Founded in 1570, east London's Whitechapel Bell Foundry is said to be the oldest manufacturing company in Britain.
The business has cast the world's most famous bells – including London's Big Ben and the original Liberty Bell in Philadelphia.
Arthur Hughes joined in 1884 as general manager, before buying the business in 1904. The foundry is still in the hands of the Hughes family.
The ups and downs of the global economy make construction a tough business to be in. R Durtnell & Sons Limited has managed to hang on in there for more than 400 years.
It claims to be the oldest building company in the U.K., and traces its history all the way back to 1591, when Elizabeth I was on the throne.
Today Alexander Durtnell represents the 13th generation of the Durtnell family to be involved with the business, which says it now employs around 100 people full time and has a turnover of £40 million ($53 million).

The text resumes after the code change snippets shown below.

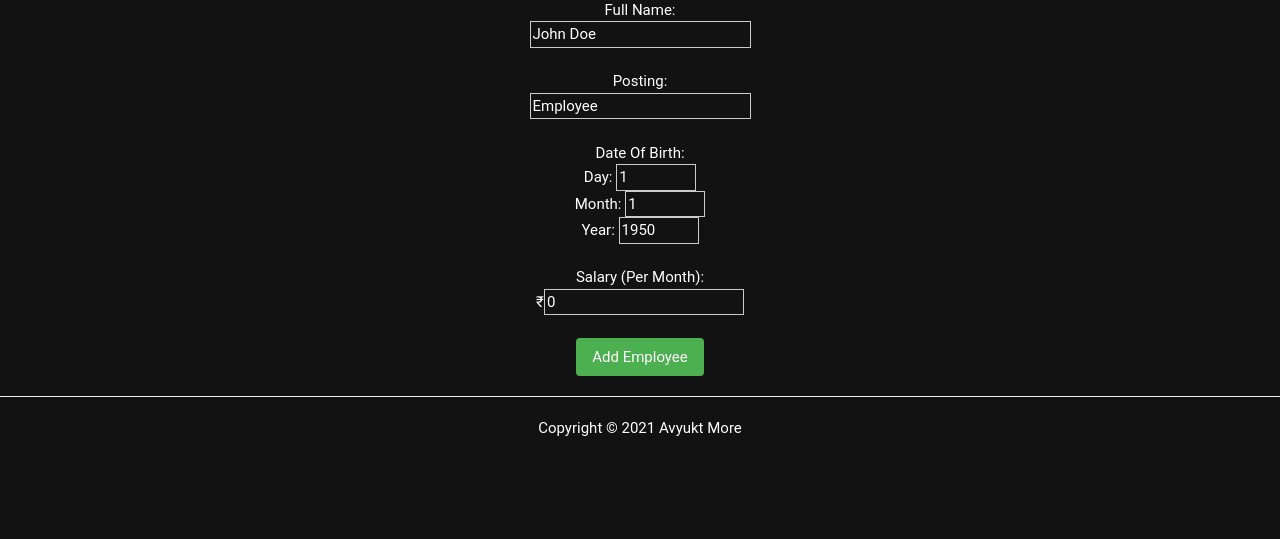
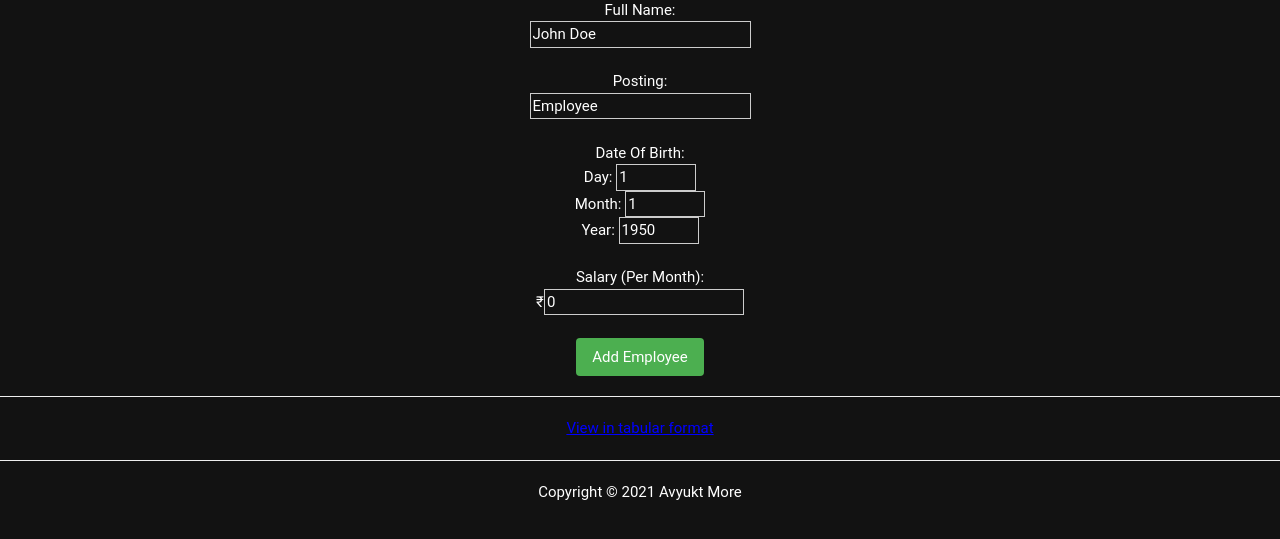
Before and after one commit to moreavy/employee-manager-m, a Flask app: page /workspace in a window 1280 px wide. Shown: the part 139-678 px from the top of the page. Run offline with Flask 2, Linux system fonts and the light colour scheme.

Commit message:
Link tabular view in workspace

```diff
--- a/templates/index.html.jinja
+++ b/templates/index.html.jinja
@@ -65,6 +65,10 @@
                 Employee</button>
         </form>
         <hr>
+        <div style="text-align: center;">
+            <a href="/tabular">View in tabular format</a>
+        </div>
+        <hr>
         <ul class="employees w3-left-align">
             {% if (db.get("employees")) %}
             {% for employee in db.get("employees") %}
```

The business has worked on a host of famous and historic sites, including the Dulwich Picture Gallery in London (pictured), Salisbury Cathedral as well as several National Trust properties.
The origins of Lock and Co. Hatters date back to 1676, when, according to the company, "hatter" Robert Davis opened up a store on London's fashionable St James's Street.

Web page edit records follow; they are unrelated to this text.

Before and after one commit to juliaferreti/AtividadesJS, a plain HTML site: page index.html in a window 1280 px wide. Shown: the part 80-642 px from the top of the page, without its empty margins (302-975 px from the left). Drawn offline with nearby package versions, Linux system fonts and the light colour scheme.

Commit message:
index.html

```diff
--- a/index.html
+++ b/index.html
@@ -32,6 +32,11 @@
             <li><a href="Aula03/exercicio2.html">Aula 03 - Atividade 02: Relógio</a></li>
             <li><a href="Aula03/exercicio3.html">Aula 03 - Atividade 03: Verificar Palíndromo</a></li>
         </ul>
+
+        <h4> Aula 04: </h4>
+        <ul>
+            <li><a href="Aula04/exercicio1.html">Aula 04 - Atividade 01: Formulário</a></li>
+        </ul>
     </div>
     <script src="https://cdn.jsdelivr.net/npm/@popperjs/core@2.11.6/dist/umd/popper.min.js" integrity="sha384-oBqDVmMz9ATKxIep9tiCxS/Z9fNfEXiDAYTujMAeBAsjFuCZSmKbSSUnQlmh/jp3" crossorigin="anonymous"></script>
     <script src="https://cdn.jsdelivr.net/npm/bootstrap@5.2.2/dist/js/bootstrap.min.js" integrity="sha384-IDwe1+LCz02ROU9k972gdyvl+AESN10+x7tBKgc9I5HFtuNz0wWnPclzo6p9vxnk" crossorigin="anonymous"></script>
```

Davis' son, Charles, took on James Lock as an apprentice in 1747 and the rest is history.
Lock went on to marry Mary Davis - Charles' daughter - in 1759, according to the business.
Today it says it is both the world's oldest hat shop and "one of the oldest family-owned businesses still in existence," and the proud holder of two royal warrants.
Founded in 1672 by Richard Hoare, C. Hoare & Co. says it is the U.K.'s "oldest, family-owned private bank". Based on London's historic Fleet Street since 1690 it is still owned and run by the Hoare family, several of whom sit on the board as partners.
The bank says that today it employs almost 400 staff and has a balance sheet of "approximately £3.3 billion."
Established in 1685, this family-run business says it specializes in the design and production of "jewelry and identity products for governments, corporates, fraternal and friendly societies, and clubs and associations."
The company continues to be run by the Toye family, and holds a prestigious Royal Warrant from the Queen, supplying gold and silver laces, insignia and embroidery.
The business' work could, for example, be seen at the 1937 coronation of King George VI (pictured) in the form of robes and banners.
Based on the plush St James's Street in central London, wine and spirit merchants Berry Bros. & Rudd – which supplies the royal family – says it can trace its history back to 1698, when a widow opened a grocer's opposite St. James's Palace.
According to the company, the business eventually fell into the hands of George Berry, whose name was on the shop front by 1810 and steered it towards wine.
In 1920 Hugh Rudd joined the operation and members of both the Berry and Rudd families still run the business to this day.
Simon Berry, a seventh-generation member of the Berry family, is the current chairman and has been working there in a variety of roles for more than 30 years, according to the company.
The business says that the "future Napoleon III" – who lived in London during the 1830s as an exile – held secret meetings in its cellars, while 69 crates of its products were on the Titanic, which sank in 1912.